» **Problem to work on**: Going through the entries below, work out how many lines have the string "file" in them. Give the number and nothing more.

» **Records to process**:
#####

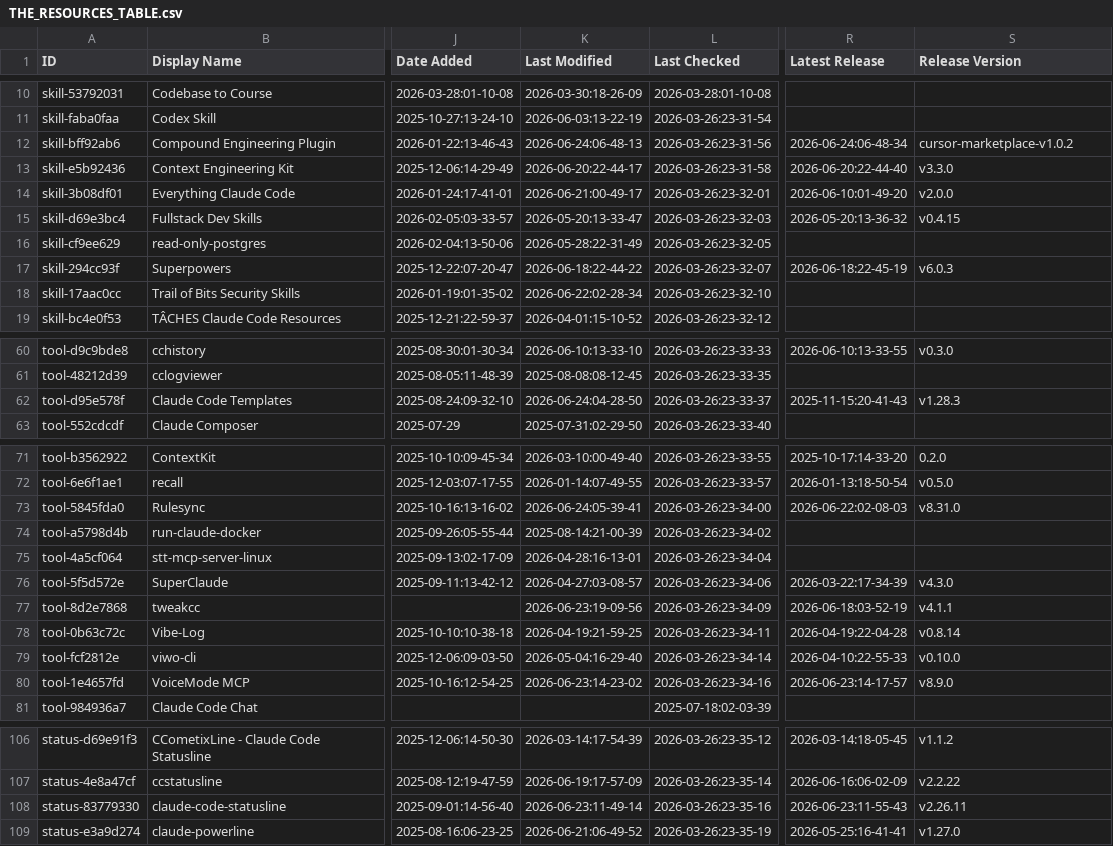
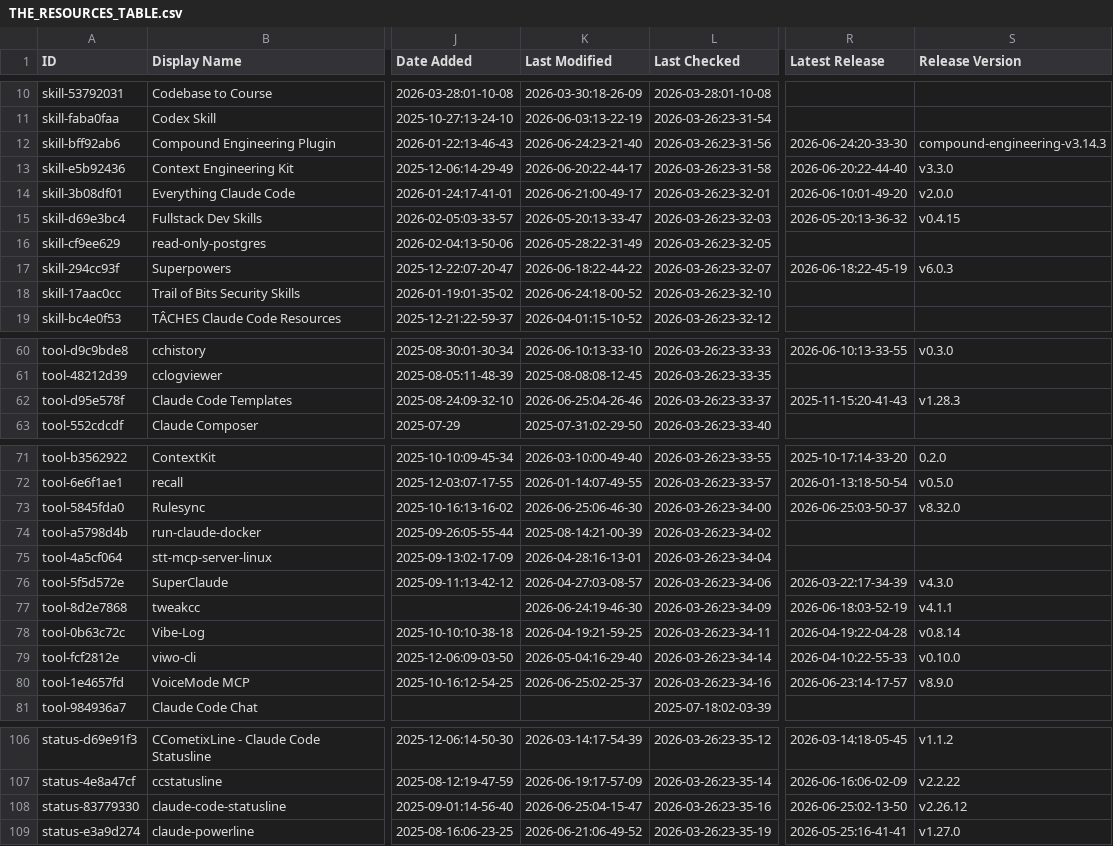
Before and after one commit to nothingtosurprise/awesome-claude-code, a CSV file: THE_RESOURCES_TABLE.csv, drawn as a sheet; only a part is shown, gaps mark what is left out; the diff covers the shown part only; the diff names each change by its address in the sheet, - before the commit and + after, or states it on an @@ line.

```diff
--- a/THE_RESOURCES_TABLE.csv
+++ b/THE_RESOURCES_TABLE.csv
-K12 (Last Modified): 2026-06-24:06-48-13
+K12 (Last Modified): 2026-06-24:23-21-40
-R12 (Latest Release): 2026-06-24:06-48-34
+R12 (Latest Release): 2026-06-24:20-33-30
-S12 (Release Version): cursor-marketplace-v1.0.2
+S12 (Release Version): compound-engineering-v3.14.3
-K18 (Last Modified): 2026-06-22:02-28-34
+K18 (Last Modified): 2026-06-24:18-00-52
-K62 (Last Modified): 2026-06-24:04-28-50
+K62 (Last Modified): 2026-06-25:04-26-46
-K73 (Last Modified): 2026-06-24:05-39-41
+K73 (Last Modified): 2026-06-25:06-46-30
-R73 (Latest Release): 2026-06-22:02-08-03
+R73 (Latest Release): 2026-06-25:03-50-37
-S73 (Release Version): v8.31.0
+S73 (Release Version): v8.32.0
-K77 (Last Modified): 2026-06-23:19-09-56
+K77 (Last Modified): 2026-06-24:19-46-30
-K80 (Last Modified): 2026-06-23:14-23-02
+K80 (Last Modified): 2026-06-25:02-25-37
-K108 (Last Modified): 2026-06-23:11-49-14
+K108 (Last Modified): 2026-06-25:04-15-47
-R108 (Latest Release): 2026-06-23:11-55-43
+R108 (Latest Release): 2026-06-25:02-13-50
-S108 (Release Version): v2.26.11
+S108 (Release Version): v2.26.12
```
Also changed, not shown: 29 edited cells elsewhere in this file.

#####

» **Exercise solution**: 2